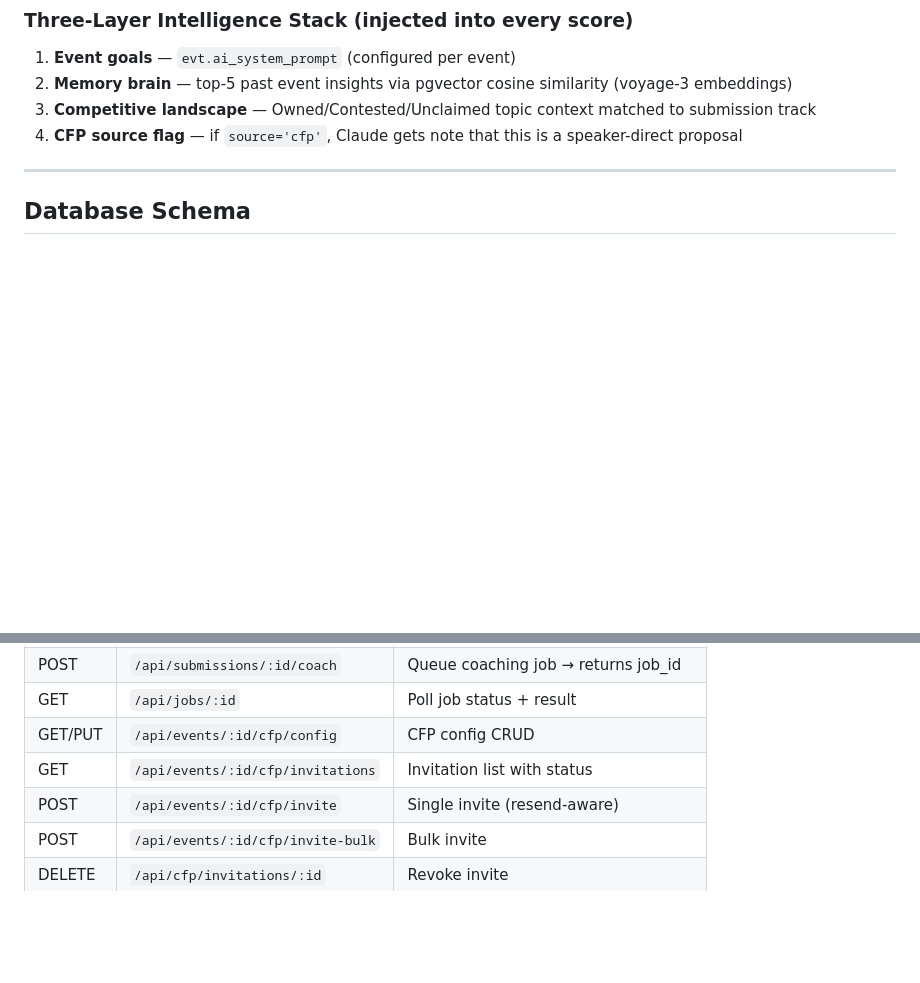
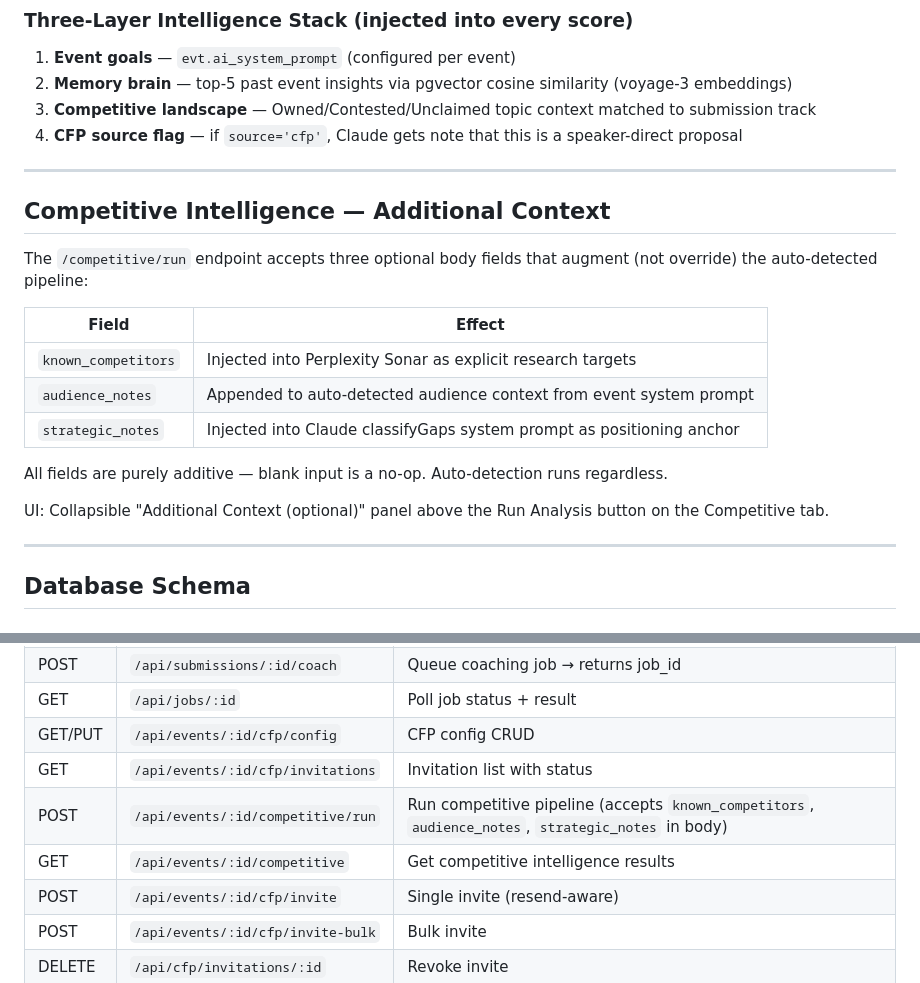
Before and after one commit to Sandbox-Group-LLC/Intel-Content-Review, a Markdown page: README.md, 2 parts joined by grey strips. GitHub-like rendering; blank space fills up the shorter version.

Commit message:
docs: add competitive intelligence additional context fields to README

```diff
--- a/README.md
+++ b/README.md
@@ -55,6 +55,22 @@ Render hard-kills HTTP connections at 30s. Claude calls take 30-40s.
 2. **Memory brain** — top-5 past event insights via pgvector cosine similarity (voyage-3 embeddings)
 3. **Competitive landscape** — Owned/Contested/Unclaimed topic context matched to submission track
 4. **CFP source flag** — if `source='cfp'`, Claude gets note that this is a speaker-direct proposal
+
+---
+
+## Competitive Intelligence — Additional Context
+
+The `/competitive/run` endpoint accepts three optional body fields that augment (not override) the auto-detected pipeline:
+
+| Field | Effect |
+|---|---|
+| `known_competitors` | Injected into Perplexity Sonar as explicit research targets |
+| `audience_notes` | Appended to auto-detected audience context from event system prompt |
+| `strategic_notes` | Injected into Claude classifyGaps system prompt as positioning anchor |
+
+All fields are purely additive — blank input is a no-op. Auto-detection runs regardless.
+
+UI: Collapsible "Additional Context (optional)" panel above the Run Analysis button on the Competitive tab.
 
 ---
 
@@ -130,6 +146,8 @@ Events → Submissions → Review → Speakers → Competitive → Program → M
 | GET | `/api/jobs/:id` | Poll job status + result |
 | GET/PUT | `/api/events/:id/cfp/config` | CFP config CRUD |
 | GET | `/api/events/:id/cfp/invitations` | Invitation list with status |
+| POST | `/api/events/:id/competitive/run` | Run competitive pipeline (accepts `known_competitors`, `audience_notes`, `strategic_notes` in body) |
+| GET | `/api/events/:id/competitive` | Get competitive intelligence results |
 | POST | `/api/events/:id/cfp/invite` | Single invite (resend-aware) |
 | POST | `/api/events/:id/cfp/invite-bulk` | Bulk invite |
 | DELETE | `/api/cfp/invitations/:id` | Revoke invite |
```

REQUIRED ACTION: Copy the listing in full and without alteration, omitting every picture.

RESPONSE TO THIS EXERCISE:
Before and after one commit to Sandbox-Group-LLC/Intel-Content-Review, a Markdown page: README.md, 2 parts joined by grey strips. GitHub-like rendering; blank space fills up the shorter version.

Commit message:
docs: add competitive intelligence additional context fields to README

```diff
--- a/README.md
+++ b/README.md
@@ -55,6 +55,22 @@ Render hard-kills HTTP connections at 30s. Claude calls take 30-40s.
 2. **Memory brain** — top-5 past event insights via pgvector cosine similarity (voyage-3 embeddings)
 3. **Competitive landscape** — Owned/Contested/Unclaimed topic context matched to submission track
 4. **CFP source flag** — if `source='cfp'`, Claude gets note that this is a speaker-direct proposal
+
+---
+
+## Competitive Intelligence — Additional Context
+
+The `/competitive/run` endpoint accepts three optional body fields that augment (not override) the auto-detected pipeline:
+
+| Field | Effect |
+|---|---|
+| `known_competitors` | Injected into Perplexity Sonar as explicit research targets |
+| `audience_notes` | Appended to auto-detected audience context from event system prompt |
+| `strategic_notes` | Injected into Claude classifyGaps system prompt as positioning anchor |
+
+All fields are purely additive — blank input is a no-op. Auto-detection runs regardless.
+
+UI: Collapsible "Additional Context (optional)" panel above the Run Analysis button on the Competitive tab.
 
 ---
 
@@ -130,6 +146,8 @@ Events → Submissions → Review → Speakers → Competitive → Program → M
 | GET | `/api/jobs/:id` | Poll job status + result |
 | GET/PUT | `/api/events/:id/cfp/config` | CFP config CRUD |
 | GET | `/api/events/:id/cfp/invitations` | Invitation list with status |
+| POST | `/api/events/:id/competitive/run` | Run competitive pipeline (accepts `known_competitors`, `audience_notes`, `strategic_notes` in body) |
+| GET | `/api/events/:id/competitive` | Get competitive intelligence results |
 | POST | `/api/events/:id/cfp/invite` | Single invite (resend-aware) |
 | POST | `/api/events/:id/cfp/invite-bulk` | Bulk invite |
 | DELETE | `/api/cfp/invitations/:id` | Revoke invite |
```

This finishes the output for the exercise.